I have little doubt that Illinois Gov. Rod Blagojevich is at least as crooked as they say, and there's something repellently slimy about him. (I and others may be subject to what psychologists say is a human tendency to place more blame and assume more guilt the higher-up an alleged malefactor is in the political pyramid.) But I confess to a sneaking admiration for the way he has outmaneuvered those who have sought to distance themselves from him, and he has made the leaders of the Senate look ridiculous, which is always welcome.
By appointing Roland Burris, a black former state attorney general who apparently isn't tainted with scandal, he has provoked a latent threat from Senate Majority leader Harry Reid not to seat him.
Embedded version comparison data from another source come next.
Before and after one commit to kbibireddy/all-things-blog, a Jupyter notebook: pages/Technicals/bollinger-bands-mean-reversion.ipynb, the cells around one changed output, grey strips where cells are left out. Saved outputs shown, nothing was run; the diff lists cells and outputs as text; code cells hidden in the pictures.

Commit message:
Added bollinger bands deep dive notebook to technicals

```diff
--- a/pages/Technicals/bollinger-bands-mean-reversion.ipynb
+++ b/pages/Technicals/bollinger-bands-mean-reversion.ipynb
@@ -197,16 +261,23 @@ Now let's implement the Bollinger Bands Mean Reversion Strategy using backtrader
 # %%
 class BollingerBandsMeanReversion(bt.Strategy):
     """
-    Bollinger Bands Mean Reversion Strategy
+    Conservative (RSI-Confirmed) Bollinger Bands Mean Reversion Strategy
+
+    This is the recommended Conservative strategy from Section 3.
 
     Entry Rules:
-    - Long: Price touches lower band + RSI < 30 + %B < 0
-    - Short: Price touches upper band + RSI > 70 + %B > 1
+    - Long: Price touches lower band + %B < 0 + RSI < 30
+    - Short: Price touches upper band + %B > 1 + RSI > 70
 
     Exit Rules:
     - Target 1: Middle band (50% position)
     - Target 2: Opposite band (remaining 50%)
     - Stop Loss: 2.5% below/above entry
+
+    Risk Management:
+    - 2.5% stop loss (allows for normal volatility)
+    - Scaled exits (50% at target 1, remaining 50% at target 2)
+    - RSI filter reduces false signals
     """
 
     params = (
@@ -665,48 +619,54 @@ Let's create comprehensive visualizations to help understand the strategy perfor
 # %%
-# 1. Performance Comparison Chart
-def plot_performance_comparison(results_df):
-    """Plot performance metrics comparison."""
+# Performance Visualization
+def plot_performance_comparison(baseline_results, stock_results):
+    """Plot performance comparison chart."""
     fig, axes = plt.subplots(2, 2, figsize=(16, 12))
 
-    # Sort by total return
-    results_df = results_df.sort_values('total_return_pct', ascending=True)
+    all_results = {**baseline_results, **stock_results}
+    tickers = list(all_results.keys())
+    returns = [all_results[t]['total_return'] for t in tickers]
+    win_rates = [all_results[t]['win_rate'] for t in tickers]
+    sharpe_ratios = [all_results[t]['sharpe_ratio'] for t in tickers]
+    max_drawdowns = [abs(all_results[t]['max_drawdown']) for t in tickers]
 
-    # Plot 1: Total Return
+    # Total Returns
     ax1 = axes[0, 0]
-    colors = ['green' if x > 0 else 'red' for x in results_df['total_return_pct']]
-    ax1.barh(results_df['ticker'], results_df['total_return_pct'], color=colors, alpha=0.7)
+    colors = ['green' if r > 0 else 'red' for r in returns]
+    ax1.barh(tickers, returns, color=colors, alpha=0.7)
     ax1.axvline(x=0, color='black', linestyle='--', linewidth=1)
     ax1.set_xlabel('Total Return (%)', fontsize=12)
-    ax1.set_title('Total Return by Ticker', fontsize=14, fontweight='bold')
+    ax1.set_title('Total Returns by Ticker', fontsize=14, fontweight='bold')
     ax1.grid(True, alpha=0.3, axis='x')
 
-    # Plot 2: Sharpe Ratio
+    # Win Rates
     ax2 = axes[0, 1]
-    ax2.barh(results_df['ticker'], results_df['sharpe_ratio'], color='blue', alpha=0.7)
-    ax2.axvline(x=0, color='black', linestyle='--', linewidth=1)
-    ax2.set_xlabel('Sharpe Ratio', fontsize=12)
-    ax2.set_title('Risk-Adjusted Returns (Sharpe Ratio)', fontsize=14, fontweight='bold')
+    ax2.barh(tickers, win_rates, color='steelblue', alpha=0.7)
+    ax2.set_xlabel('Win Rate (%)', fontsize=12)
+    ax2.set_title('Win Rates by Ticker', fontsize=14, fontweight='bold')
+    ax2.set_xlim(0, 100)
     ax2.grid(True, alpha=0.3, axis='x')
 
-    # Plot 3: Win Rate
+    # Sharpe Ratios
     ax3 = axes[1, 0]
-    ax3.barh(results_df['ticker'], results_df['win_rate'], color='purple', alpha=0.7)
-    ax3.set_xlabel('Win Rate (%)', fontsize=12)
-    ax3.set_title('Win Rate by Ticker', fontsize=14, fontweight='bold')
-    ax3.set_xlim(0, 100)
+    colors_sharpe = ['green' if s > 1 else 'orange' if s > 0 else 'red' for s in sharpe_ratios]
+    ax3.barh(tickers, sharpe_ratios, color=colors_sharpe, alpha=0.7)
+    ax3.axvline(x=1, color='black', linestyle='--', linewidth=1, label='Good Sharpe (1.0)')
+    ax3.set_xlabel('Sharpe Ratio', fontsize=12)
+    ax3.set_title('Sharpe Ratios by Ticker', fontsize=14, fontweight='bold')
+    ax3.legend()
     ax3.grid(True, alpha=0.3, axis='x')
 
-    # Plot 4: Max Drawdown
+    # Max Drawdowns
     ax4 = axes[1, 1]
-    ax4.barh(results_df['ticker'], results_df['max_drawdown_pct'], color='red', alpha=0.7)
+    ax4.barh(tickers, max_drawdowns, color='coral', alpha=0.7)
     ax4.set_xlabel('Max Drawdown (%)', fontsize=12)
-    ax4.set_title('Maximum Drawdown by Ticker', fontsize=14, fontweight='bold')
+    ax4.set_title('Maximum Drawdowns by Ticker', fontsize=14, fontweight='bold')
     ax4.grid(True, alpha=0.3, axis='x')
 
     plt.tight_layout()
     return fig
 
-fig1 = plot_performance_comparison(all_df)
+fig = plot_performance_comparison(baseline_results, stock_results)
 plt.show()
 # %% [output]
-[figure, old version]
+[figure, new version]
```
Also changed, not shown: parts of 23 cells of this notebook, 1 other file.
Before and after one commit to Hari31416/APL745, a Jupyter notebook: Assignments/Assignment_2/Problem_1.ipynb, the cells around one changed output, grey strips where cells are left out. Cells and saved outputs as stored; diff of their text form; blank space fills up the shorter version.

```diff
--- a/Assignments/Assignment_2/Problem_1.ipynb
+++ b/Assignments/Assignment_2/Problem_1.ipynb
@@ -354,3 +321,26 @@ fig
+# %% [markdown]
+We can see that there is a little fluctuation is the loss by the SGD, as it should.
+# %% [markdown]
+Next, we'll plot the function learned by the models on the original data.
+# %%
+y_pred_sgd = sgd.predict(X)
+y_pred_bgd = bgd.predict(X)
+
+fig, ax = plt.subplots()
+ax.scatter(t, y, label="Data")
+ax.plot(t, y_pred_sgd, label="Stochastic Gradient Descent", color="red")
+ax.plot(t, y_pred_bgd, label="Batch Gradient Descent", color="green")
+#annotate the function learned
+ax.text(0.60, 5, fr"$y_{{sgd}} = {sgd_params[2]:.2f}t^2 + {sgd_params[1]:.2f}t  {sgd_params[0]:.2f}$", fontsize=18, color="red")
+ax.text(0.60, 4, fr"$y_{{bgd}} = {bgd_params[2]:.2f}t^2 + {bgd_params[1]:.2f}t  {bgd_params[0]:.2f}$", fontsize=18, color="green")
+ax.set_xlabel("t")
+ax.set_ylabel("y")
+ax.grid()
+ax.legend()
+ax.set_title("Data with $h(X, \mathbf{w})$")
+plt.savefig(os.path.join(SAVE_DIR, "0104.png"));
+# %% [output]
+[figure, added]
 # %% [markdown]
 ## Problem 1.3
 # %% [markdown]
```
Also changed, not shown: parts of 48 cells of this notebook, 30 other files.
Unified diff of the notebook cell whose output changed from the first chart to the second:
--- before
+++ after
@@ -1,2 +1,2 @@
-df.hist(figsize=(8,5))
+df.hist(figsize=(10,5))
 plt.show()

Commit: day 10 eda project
But in this case Blago has the law on his side. He has sole authority to appoint the successor when a senate seat is empty. He may be sleazy, but while he was arrested and charged, he hasn't even been indicted yet. He is legally considered innocent until proven guilty beyond a reasonable doubt -- and the case against him might not be that easy to make despite those sinister-sounding wiretap recordings. He hasn't been impeached, and despite the atmosphere in Springfield, that isn't even a sure thing. So there's no remotely legal reason not to seat his appointee.
So Harry Reid has pushed himself into a corner from which he can't emerge without backing away. His knee-jerk reaction was ill-considered and without legal basis. Fun stuff.